Transformational leadership has many advantages, such as:
Transformational leadership also has some disadvantages, such as:
Transformational leaders often take a lot of time to achieve results. This is because they often need to slowly build trust and support from others before they can implement change.
Transformational leaders can sometimes be seen as autocratic or dictatorial. This is because they typically have a clear vision of how things should be done and may not be open to input from others.
The transformational leadership style is best used in situations where there is a need for change within an organization. It can be helpful when an organization is struggling and needs to improve.
Transformational leaders can also be successful in team-building situations. They can help inspire and motivate team members to work together towards a common goal.
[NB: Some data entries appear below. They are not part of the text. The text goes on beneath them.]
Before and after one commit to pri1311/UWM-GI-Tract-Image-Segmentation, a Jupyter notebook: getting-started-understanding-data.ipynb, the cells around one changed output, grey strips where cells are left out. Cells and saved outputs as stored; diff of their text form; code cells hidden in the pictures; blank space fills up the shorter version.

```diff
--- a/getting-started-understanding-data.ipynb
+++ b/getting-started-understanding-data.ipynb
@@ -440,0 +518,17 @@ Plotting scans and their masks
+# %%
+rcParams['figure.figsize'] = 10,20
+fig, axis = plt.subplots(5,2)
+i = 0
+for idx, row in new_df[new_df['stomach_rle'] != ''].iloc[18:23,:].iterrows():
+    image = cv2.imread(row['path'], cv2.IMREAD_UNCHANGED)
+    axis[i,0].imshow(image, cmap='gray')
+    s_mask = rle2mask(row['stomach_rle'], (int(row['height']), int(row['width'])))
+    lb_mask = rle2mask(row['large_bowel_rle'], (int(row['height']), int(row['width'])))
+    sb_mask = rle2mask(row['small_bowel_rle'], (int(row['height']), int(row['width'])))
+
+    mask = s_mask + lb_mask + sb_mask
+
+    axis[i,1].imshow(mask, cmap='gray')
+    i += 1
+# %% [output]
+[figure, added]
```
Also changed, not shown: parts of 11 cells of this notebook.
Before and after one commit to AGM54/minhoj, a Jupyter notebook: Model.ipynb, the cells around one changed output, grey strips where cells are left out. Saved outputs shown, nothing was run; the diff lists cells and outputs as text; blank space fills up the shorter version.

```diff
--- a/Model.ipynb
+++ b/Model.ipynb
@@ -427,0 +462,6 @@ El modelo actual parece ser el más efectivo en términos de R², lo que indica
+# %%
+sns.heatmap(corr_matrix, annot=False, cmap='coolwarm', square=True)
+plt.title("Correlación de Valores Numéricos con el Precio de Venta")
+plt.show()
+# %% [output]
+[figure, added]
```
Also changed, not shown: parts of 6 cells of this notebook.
Laissez-Faire leadership, also known as delegative, is a style of leadership in which the leader takes a hands-off approach and allows subordinates to make decisions and take action without interference or guidance.
This leadership style is best applied when the team has a high level of self-motivation and can work autonomously.
The transactional leadership style is a leadership style that emphasizes the exchange of rewards and punishments as a means to motivate followers. This leadership style follows the model of “tit-for-tat” or “quid pro quo.”
This type of leadership is ineffective in the long term, as it does not promote trust or respect between leaders and followers.
The transactional leader is more likely to be concerned with tasks, procedures, and outcomes than with people. The transactional leader's goal is to balance rewards for a good performance against punishments for poor performance.
This type of leadership works best in organizations with established structures when every team member has clearly defined duties.
This type of leadership can be effective in certain situations, such as when subordinates are highly skilled and motivated and need a little direction from the leader.
Coaching leadership is a leadership style where the leader is like a coach to a group. They exercise leadership by nurturing individual strengths within a team.
This leadership approach is best if the goal is to nurture individual strengths among team members. A coaching leader should recognize each member's strengths and plan to bring out the best.
Visionary leadership style is a type of leadership that emphasizes the importance of having a vision. Daniel Goleman first defined and popularised this type of leadership in his book “Primal Leadership: Learning to Lead with Emotional Intelligence.
Visionary leaders often have the following qualities: they see the world; differently; they can articulate their vision, help others see the vision, and turn the vision into reality.
This style of leadership is often associated with innovation and change.
The visionary leadership style can be characterized by a sense of inspiration or charisma, Innovation, and a willingness to take risks.
A servant leader prioritizes serving others as a primary goal of leadership. This leadership style is attributed to Robert K. Greenleaf. Servant leaders are characterized by the following distinct attributes: empathy, a high level of self-awareness, stewardship, and a sense of community building.
A servant leader encourages team members through the provision of growth opportunities.
At Highrise, we believe that a leadership style works best by not applying it unilaterally but by studying whether it will work in a given situation. This can be done through leadership style assessment.